Exercise: Every line of the entries with the word "relative" in it should be shown.

Entries supplied:
Content starts

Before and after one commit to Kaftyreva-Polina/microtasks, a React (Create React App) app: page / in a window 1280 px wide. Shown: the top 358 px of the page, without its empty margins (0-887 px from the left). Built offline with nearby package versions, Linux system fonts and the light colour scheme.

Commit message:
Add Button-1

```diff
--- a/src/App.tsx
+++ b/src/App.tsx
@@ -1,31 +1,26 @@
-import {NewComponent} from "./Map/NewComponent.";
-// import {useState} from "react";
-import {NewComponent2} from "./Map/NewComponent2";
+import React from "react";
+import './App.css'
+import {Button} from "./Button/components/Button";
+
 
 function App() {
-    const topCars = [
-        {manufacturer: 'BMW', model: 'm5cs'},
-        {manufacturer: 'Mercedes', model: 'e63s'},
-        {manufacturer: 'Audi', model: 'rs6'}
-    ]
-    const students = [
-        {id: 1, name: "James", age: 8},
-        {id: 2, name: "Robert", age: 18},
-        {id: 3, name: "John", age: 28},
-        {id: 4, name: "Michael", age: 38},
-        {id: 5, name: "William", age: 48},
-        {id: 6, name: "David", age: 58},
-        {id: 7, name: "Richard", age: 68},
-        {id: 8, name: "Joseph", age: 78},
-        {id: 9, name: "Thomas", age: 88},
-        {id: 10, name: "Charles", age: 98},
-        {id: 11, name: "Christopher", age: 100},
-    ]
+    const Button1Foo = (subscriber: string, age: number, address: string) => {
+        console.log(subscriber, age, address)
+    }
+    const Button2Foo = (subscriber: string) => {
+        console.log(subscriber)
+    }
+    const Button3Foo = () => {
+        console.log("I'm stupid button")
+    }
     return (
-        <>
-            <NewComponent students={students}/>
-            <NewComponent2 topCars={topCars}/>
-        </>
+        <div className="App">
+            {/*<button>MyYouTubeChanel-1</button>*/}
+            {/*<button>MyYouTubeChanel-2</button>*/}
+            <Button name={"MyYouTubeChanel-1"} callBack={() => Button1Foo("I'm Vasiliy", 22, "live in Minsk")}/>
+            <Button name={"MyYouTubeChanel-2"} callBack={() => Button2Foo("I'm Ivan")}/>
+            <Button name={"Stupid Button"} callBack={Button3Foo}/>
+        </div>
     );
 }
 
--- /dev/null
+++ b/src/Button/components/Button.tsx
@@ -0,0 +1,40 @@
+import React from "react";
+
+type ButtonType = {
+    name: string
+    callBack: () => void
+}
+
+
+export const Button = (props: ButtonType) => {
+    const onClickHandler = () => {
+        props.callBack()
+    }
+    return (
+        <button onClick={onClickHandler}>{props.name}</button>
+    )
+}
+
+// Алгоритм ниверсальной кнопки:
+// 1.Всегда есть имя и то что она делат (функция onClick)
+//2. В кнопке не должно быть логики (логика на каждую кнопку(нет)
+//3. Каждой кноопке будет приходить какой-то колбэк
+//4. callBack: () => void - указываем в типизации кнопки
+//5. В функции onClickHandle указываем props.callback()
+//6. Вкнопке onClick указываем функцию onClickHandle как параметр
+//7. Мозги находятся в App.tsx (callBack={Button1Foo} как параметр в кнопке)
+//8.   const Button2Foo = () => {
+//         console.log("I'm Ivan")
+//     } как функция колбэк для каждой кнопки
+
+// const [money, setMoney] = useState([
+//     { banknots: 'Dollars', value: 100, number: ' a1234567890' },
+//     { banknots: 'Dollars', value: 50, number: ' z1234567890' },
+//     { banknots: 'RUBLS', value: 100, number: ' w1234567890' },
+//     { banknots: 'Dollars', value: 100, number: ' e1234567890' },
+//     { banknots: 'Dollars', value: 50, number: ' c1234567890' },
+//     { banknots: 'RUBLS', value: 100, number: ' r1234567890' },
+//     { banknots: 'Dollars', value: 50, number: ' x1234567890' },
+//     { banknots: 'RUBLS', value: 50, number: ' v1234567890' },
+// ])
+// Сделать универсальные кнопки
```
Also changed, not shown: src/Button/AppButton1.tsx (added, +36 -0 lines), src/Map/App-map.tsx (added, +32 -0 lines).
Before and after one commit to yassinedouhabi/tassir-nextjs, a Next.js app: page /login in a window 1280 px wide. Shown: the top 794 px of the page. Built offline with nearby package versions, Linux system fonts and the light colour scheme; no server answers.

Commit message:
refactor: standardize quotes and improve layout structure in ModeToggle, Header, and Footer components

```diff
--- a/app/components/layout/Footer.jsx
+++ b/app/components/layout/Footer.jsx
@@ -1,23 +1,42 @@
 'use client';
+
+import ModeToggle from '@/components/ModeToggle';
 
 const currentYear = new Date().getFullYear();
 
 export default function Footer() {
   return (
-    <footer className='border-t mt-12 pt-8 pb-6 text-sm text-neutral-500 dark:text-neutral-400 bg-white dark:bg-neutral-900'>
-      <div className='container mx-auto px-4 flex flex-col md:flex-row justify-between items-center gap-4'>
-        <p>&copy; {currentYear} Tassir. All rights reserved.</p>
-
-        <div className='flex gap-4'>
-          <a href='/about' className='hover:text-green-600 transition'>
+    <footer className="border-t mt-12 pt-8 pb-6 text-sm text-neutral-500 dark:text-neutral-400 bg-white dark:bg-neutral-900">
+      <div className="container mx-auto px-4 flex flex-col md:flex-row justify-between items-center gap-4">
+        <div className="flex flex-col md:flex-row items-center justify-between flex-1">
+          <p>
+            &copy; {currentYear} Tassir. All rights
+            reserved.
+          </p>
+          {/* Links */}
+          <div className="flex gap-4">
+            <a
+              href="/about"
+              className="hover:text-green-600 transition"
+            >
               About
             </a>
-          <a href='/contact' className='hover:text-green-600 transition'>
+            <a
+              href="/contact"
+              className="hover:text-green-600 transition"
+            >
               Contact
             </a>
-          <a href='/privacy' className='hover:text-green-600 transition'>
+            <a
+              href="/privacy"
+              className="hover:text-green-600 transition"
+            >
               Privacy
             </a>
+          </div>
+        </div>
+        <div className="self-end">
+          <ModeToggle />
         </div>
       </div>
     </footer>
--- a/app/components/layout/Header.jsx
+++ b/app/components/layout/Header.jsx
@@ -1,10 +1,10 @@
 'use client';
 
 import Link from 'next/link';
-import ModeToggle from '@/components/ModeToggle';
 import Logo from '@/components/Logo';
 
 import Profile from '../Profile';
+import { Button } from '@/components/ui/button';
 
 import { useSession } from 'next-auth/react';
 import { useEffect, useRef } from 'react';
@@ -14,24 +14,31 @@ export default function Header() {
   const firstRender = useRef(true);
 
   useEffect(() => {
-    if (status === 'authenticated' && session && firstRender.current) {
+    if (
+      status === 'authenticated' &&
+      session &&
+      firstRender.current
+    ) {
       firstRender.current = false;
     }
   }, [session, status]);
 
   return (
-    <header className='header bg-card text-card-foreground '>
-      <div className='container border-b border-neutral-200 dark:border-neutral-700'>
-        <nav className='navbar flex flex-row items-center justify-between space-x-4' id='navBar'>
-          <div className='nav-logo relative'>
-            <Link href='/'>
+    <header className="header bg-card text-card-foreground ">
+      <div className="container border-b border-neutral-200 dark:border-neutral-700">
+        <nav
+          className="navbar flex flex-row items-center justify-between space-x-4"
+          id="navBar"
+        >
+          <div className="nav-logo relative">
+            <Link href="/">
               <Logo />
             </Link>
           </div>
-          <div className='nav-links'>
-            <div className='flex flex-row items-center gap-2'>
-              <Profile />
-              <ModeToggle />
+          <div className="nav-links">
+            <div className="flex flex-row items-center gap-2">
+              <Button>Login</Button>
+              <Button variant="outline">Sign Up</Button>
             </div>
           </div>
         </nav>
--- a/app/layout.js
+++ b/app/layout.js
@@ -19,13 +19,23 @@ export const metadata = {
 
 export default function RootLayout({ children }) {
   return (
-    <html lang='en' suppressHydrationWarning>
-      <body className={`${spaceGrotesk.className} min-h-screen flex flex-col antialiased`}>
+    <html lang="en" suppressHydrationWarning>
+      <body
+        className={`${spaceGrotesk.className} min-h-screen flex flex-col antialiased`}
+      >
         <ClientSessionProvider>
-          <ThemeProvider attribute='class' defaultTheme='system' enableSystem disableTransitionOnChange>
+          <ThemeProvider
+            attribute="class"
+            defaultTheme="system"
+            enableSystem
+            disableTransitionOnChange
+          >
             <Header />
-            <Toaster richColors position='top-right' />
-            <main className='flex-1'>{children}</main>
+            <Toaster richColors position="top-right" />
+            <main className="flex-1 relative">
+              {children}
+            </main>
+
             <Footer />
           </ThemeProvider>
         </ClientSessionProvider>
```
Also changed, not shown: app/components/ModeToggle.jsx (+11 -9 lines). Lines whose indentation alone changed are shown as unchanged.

Content ends

Result of the exercise:
-          <div className='nav-logo relative'>
+          <div className="nav-logo relative">
+            <main className="flex-1 relative">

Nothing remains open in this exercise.